With its pastel blue weatherboarded walls this pretty shed has a New England feel. Studio to textile artist Viv Sliwka, inside it is cosy yet bright and stacked floor to ceiling with drawers, painted shelves made from salvaged circus benches, and patchwork hangings.
Find more garden paint ideas in our feature.
‘I would find it impossible to do what I do on the kitchen table, clearing it up for dinner every day,’ says Viv. ‘This workroom is my bolthole, and I love spending time in my garden — it feeds me. Listening to the birds, being surrounded by nature; it’s all part of what I do.’
15. Botanical potting shed
Tucked away at the bottom of the garden, this old potting shed has been transformed into a beautiful work and creative space which blurs outside and inside. To complement the glorious verdigris exterior, the bench is covered in a selection of botanical print cushions, and the window adorned with beautiful leafy curtains in a fabric from Jean Monro.
Inside, the botanical theme is continued with the apple green paint shade which creates the perfect backdrop for a selection of botanical wall prints and freshly picked blooms.
Rustic and hard-wearing outdoor metal furniture is an ideal choice for a practical work space, and old apple crates are used as side tables to blur the boundary between outside and inside.
Learn more about linking your indoor and outdoor space.
16. A sweet summer house that's a little chapel
Inspired by the prefabricated iron structures used as mission halls and chapels in the 19th century, this scaled-down, portable tintabernacle was built in Cornwall.
17. Creative conversion
This ingenious, self-supporting steel structure started life as a commercial shipping container before being converted into a home office by Green Roof Shelters. Eco-friendly in more ways than one, the offices come with deep sedum roofs planted with wildflowers, and have attached nesting places to help make your garden a haven for wildlife.
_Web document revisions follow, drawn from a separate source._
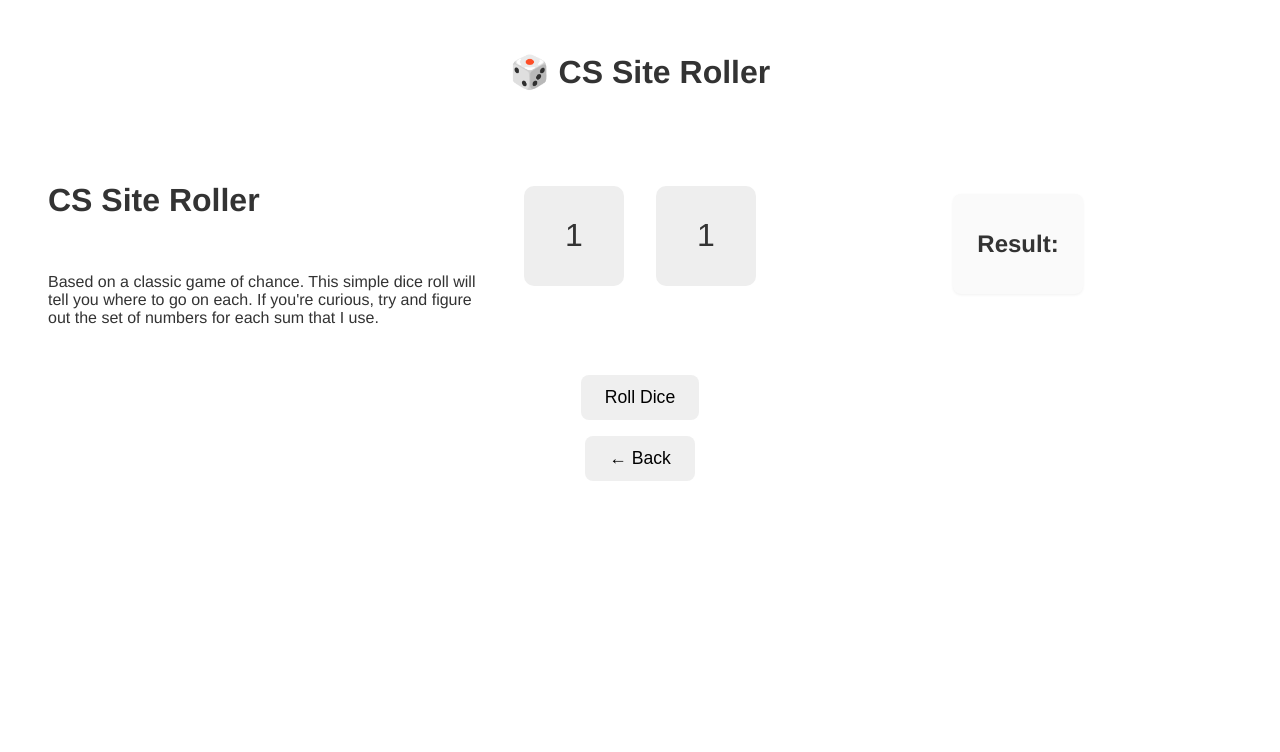
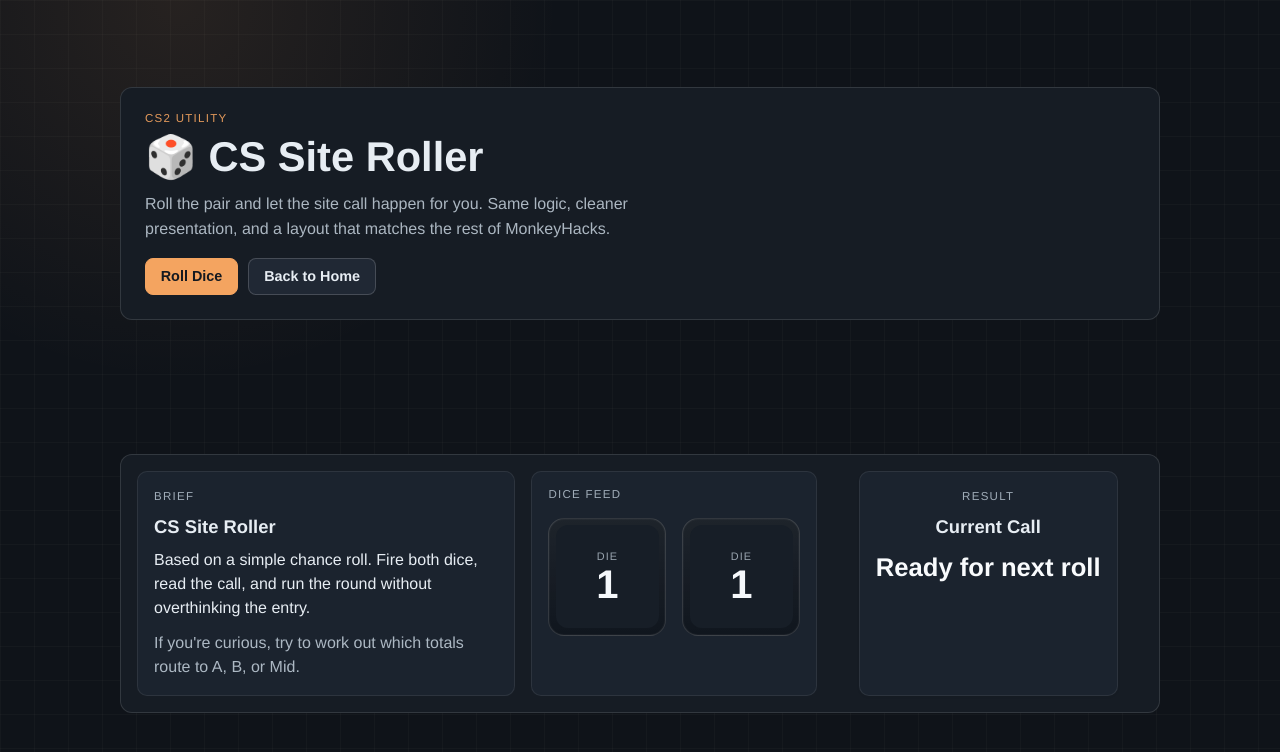
Before and after one commit to baileyfcross/monkeyhacks-ui, a Vue app: page /diceGame in a window 1280 px wide. Shown: the top 752 px of the page. Built offline with nearby package versions, Linux system fonts and the light colour scheme.

Commit message:
Updated cs site roller theme

```diff
--- a/src/components/DiceObject.vue
+++ b/src/components/DiceObject.vue
@@ -1,6 +1,9 @@
 <template>
   <div class="diceobject" @click="roll">
-    <p>{{ displayValue }}</p>
+    <div class="dice-face">
+      <span class="dice-label">Die</span>
+      <p>{{ displayValue }}</p>
+    </div>
   </div>
 </template>
 
@@ -36,3 +39,61 @@
 // Expose the roll method and the current display value to be callable/readable from parent components
 defineExpose({ roll, displayValue, isRolling })
 </script>
+
+<style scoped>
+.diceobject {
+  display: flex;
+  align-items: center;
+  justify-content: center;
+  width: clamp(96px, 12vw, 118px);
+  height: clamp(96px, 12vw, 118px);
+  padding: 0.4rem;
+  border-radius: 16px;
+  border: 1px solid rgba(255, 255, 255, 0.14);
+  background:
+    linear-gradient(180deg, rgba(255, 255, 255, 0.06), rgba(255, 255, 255, 0)),
+    #10161e;
+  box-shadow: inset 0 0 0 1px rgba(255, 255, 255, 0.03);
+  cursor: pointer;
+  user-select: none;
+  transition:
+    transform 140ms ease,
+    border-color 140ms ease,
+    background-color 140ms ease;
+}
+
+.diceobject:hover {
+  transform: translateY(-1px);
+  border-color: rgba(244, 164, 96, 0.55);
+}
+
+.diceobject:active {
+  transform: translateY(0);
+}
+
+.dice-face {
+  width: 100%;
+  height: 100%;
+  display: grid;
+  place-items: center;
+  align-content: center;
+  gap: 0.15rem;
+  border-radius: 12px;
+  background: #171e27;
+}
+
+.dice-label {
+  font-size: 0.68rem;
+  letter-spacing: 0.09em;
+  text-transform: uppercase;
+  color: rgba(214, 227, 239, 0.68);
+}
+
+p {
+  margin: 0;
+  font-size: clamp(2rem, 4vw, 2.5rem);
+  font-weight: 800;
+  color: #f5f8fb;
+  line-height: 1;
+}
+</style>
--- a/src/views/DiceView.vue
+++ b/src/views/DiceView.vue
@@ -1,33 +1,3 @@
-<template>
-  <main class="main">
-    <h1>🎲 CS Site Roller</h1>
-    <div class="dice-three-column">
-      <div class="dice-text text-box">
-        <h1>CS Site Roller</h1>
-        <p></p>
-        Based on a classic game of chance. This simple dice roll will tell you where to go on each.
-        If you're curious, try and figure out the set of numbers for each sum that I use.
-      </div>
-
-      <div class="dice-container">
-        <DiceObject ref="dice1" />
-        <DiceObject ref="dice2" />
-      </div>
-
-      <div class="sum-column">
-        <div class="sum-box">
-          <h2>Result:</h2>
-          <p class="sum-value" v-if="bothFinished">{{ lastMessage }}</p>
-          <p class="sum-rolling" v-else>Rolling…</p>
-          <p class="sum-value" v-if="isDebug">{{ lastSum }}</p>
-        </div>
-      </div>
-    </div>
-    <button class="button" @click="rollBoth">Roll Dice</button>
-    <RouterLink to="/"><button class="button">← Back</button></RouterLink>
-  </main>
-</template>
-
 <script setup lang="ts">
 import DiceObject from '../components/DiceObject.vue'
 import { ref, computed } from 'vue'
@@ -100,3 +70,282 @@
   dice2.value?.roll()
 }
 </script>
+
+<template>
+  <main class="site-roller-view">
+    <section class="hero-panel">
+      <p class="eyebrow">CS2 Utility</p>
+      <h1>🎲 CS Site Roller</h1>
+      <p class="intro-copy">
+        Roll the pair and let the site call happen for you. Same logic, cleaner presentation, and a layout
+        that matches the rest of MonkeyHacks.
+      </p>
+      <div class="action-row">
+        <button class="action-button action-primary" @click="rollBoth">Roll Dice</button>
+        <RouterLink to="/" class="action-button action-secondary">Back to Home</RouterLink>
+      </div>
+    </section>
+
+    <section class="panel dice-three-column" aria-labelledby="site-roller-title">
+      <div class="dice-text text-box info-panel">
+        <p class="section-eyebrow">Brief</p>
+        <h2 id="site-roller-title">CS Site Roller</h2>
+        <p>
+          Based on a simple chance roll. Fire both dice, read the call, and run the round without overthinking
+          the entry.
+        </p>
+        <p class="muted-note">
+          If you're curious, try to work out which totals route to A, B, or Mid.
+        </p>
+      </div>
+
+      <div class="dice-stage panel-inset">
+        <p class="section-eyebrow">Dice Feed</p>
+        <div class="dice-container">
+          <DiceObject ref="dice1" />
+          <DiceObject ref="dice2" />
+        </div>
+      </div>
+
+      <div class="sum-column">
+        <div class="sum-box">
+          <p class="section-eyebrow">Result</p>
+          <h2>Current Call</h2>
+          <p class="sum-value" v-if="bothFinished">{{ lastMessage || 'Ready for next roll' }}</p>
+          <p class="sum-rolling" v-else>Rolling...</p>
+          <p class="sum-debug" v-if="isDebug">Total: {{ lastSum }}</p>
+        </div>
+      </div>
+    </section>
+  </main>
+</template>
+
+<style scoped>
+.site-roller-view {
+  --bg: #0f1319;
+  --panel: #161c24;
+  --panel-soft: #1b232e;
+  --line: rgba(255, 255, 255, 0.12);
+  --text: #e7edf3;
+  --text-muted: rgba(209, 221, 233, 0.8);
+  --accent: #f4a460;
+
+  width: 100%;
+  min-height: 100vh;
+  padding: clamp(1rem, 2.6vw, 1.7rem);
+  display: grid;
+  gap: 0.9rem;
+  background:
+    radial-gradient(circle at 14% 0%, rgba(244, 164, 96, 0.1), transparent 28%),
+    linear-gradient(rgba(255, 255, 255, 0.025) 1px, transparent 1px),
+    linear-gradient(90deg, rgba(255, 255, 255, 0.025) 1px, transparent 1px),
+    var(--bg);
+  background-size:
+    auto,
+    34px 34px,
+    34px 34px,
+    auto;
+  color: var(--text);
+}
+
+.hero-panel,
+.panel {
+  width: min(1040px, 100%);
+  margin: 0 auto;
+  border-radius: 12px;
+  border: 1px solid var(--line);
+  background: var(--panel);
+}
+
+.hero-panel {
+  padding: clamp(1rem, 2.4vw, 1.5rem);
+}
+
+.panel {
+  padding: 1rem;
+}
+
+.eyebrow,
+.section-eyebrow {
+  margin: 0;
+  font-size: 0.72rem;
+  letter-spacing: 0.11em;
+  text-transform: uppercase;
+}
+
+.eyebrow {
+  color: rgba(244, 164, 96, 0.92);
+}
+
+.section-eyebrow {
+  color: rgba(207, 220, 232, 0.74);
+}
+
+h1 {
+  margin: 0.5rem 0 0;
+  font-size: clamp(1.9rem, 4vw, 2.6rem);
+}
+
+.intro-copy {
+  margin: 0.7rem 0 0;
+  max-width: 62ch;
+  line-height: 1.55;
+  color: var(--text-muted);
+}
+
+.action-row {
+  margin-top: 1rem;
+  display: flex;
+  gap: 0.65rem;
+  flex-wrap: wrap;
+}
+
+.action-button {
+  display: inline-flex;
+  align-items: center;
+  justify-content: center;
+  padding: 0.58rem 0.92rem;
+  border-radius: 8px;
+  border: 1px solid transparent;
+  font-size: 0.9rem;
+  font-weight: 700;
+  text-decoration: none;
+  cursor: pointer;
+  transition:
+    transform 140ms ease,
+    border-color 140ms ease,
+    background-color 140ms ease;
+}
+
+.action-button:hover {
+  transform: translateY(-1px);
+}
+
+.action-primary {
+  background: var(--accent);
+  border-color: var(--accent);
+  color: #141920;
+}
+
+.action-primary:hover {
+  background: #ffb06c;
+}
+
+.action-secondary {
+  background: #202834;
+  border-color: rgba(255, 255, 255, 0.17);
+  color: var(--text);
+}
+
+.action-secondary:hover {
+  background: #252f3c;
+  border-color: rgba(244, 164, 96, 0.45);
+}
+
+.action-button:focus-visible {
+  outline: 2px solid var(--accent);
+  outline-offset: 2px;
+}
+
+.dice-three-column {
+  display: grid;
+  grid-template-columns: minmax(0, 1.1fr) auto minmax(260px, 0.9fr);
+  gap: 1rem;
+  align-items: stretch;
+}
+
+.info-panel,
+.panel-inset,
+.sum-box {
+  height: 100%;
+  border-radius: 10px;
+  border: 1px solid rgba(255, 255, 255, 0.08);
+  background: var(--panel-soft);
+}
+
+.info-panel,
+.panel-inset,
+.sum-box {
+  padding: 1rem;
+}
+
+.dice-text {
+  display: grid;
+  gap: 0.65rem;
+  align-content: start;
+}
+
+.dice-text h2,
+.sum-box h2 {
+  margin: 0;
+  font-size: 1.15rem;
+}
+
+.dice-text p,
+.sum-box p {
+  margin: 0;
+  line-height: 1.5;
+}
+
+.muted-note {
+  color: var(--text-muted);
+}
+
+.dice-stage {
+  display: grid;
+  gap: 0.8rem;
+  align-content: start;
+}
+
+.dice-container {
+  display: flex;
+  align-items: center;
+  justify-content: center;
+  gap: 1rem;
+  min-height: 100%;
+  padding: 0.3rem 0;
+}
+
+.sum-column {
+  display: flex;
+}
+
+.sum-box {
+  display: grid;
+  gap: 0.65rem;
+  width: 100%;
+  align-content: start;
+}
+
+.sum-value {
+  font-size: clamp(1.35rem, 2vw, 1.7rem);
+  font-weight: 700;
+  color: #f9fbfd;
+}
+
+.sum-rolling,
+.sum-debug {
+  color: var(--text-muted);
+}
+
+@media (max-width: 940px) {
+  .dice-three-column {
+    grid-template-columns: 1fr;
+  }
+
+  .dice-container {
+    justify-content: flex-start;
+  }
+}
+
+@media (max-width: 620px) {
+  .site-roller-view {
+    padding: 0.8rem;
+  }
+
+  .dice-container {
+    gap: 0.75rem;
+    flex-wrap: wrap;
+  }
+}
+</style>
```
Discover more ways to create an eco-friendly garden.
18. A treetop hideaway
Like living the high life? This bespoke, luxury treehouse by Blue Forest features a spacious deck, wired interior complete with wall-mounted TV, zip wire, rope bridge and sunken trampoline, making it the ultimate chill-out space. The exterior combines warm cedar cladding with green roof tiles to blend with the tree. As the treehouses can be built with supporting stilts, having a sturdy tree is not essential.
19. Sociable BBQ Shelter
Barbecues are normally the preserve of sunny days, and any plans made for them are nervously anticipated when there is the threat of rain. However, this cabin boasts a centrally vented grilled fire, meaning you can enjoy barbecuing all year round with no fear of your plans being rained off.
Its circular design makes it a social space, easily seating 15 people around the fire, while a few adjustments transform it into a unique guest bedroom, sleeping up to three people. The flexible 10m2 BBQ cabin is priced from £8,950, Scotia Cabins.
- Find our pick of the best BBQs in our guide
20. A shell-decorated interior
Just a stone’s throw from shell artist Linda Fenwick’s house, this atmospheric folly is used for lunches and dinners, and in the evenings candlelight reflects off the iridescent forms covering every surface. ‘People find it very peaceful sitting in a room full of shells,’ Linda says. ‘You just imagine where the shells have travelled to and come from.’
Even if you don't have a garden room as grand as this one, find out how to create an outdoor dining area in your garden.
This stunning summer house was a purpose built hexagonal folly in her garden, the interior of which is entirely decorated in shells. ‘I worked with my joiner, Colin Thomas, and it took about four years to get the building finished, grabbing free days as and when. It took me a year altogether to finish the interior, creating and putting up each panel separately, and I added the last shell in 2010, the night before we opened the garden for the NGS,’ Linda explains. ‘I have always collected shells and wanted to do something with them, and I love architecture and art, so all of these things have fed in to each other and go hand in hand.’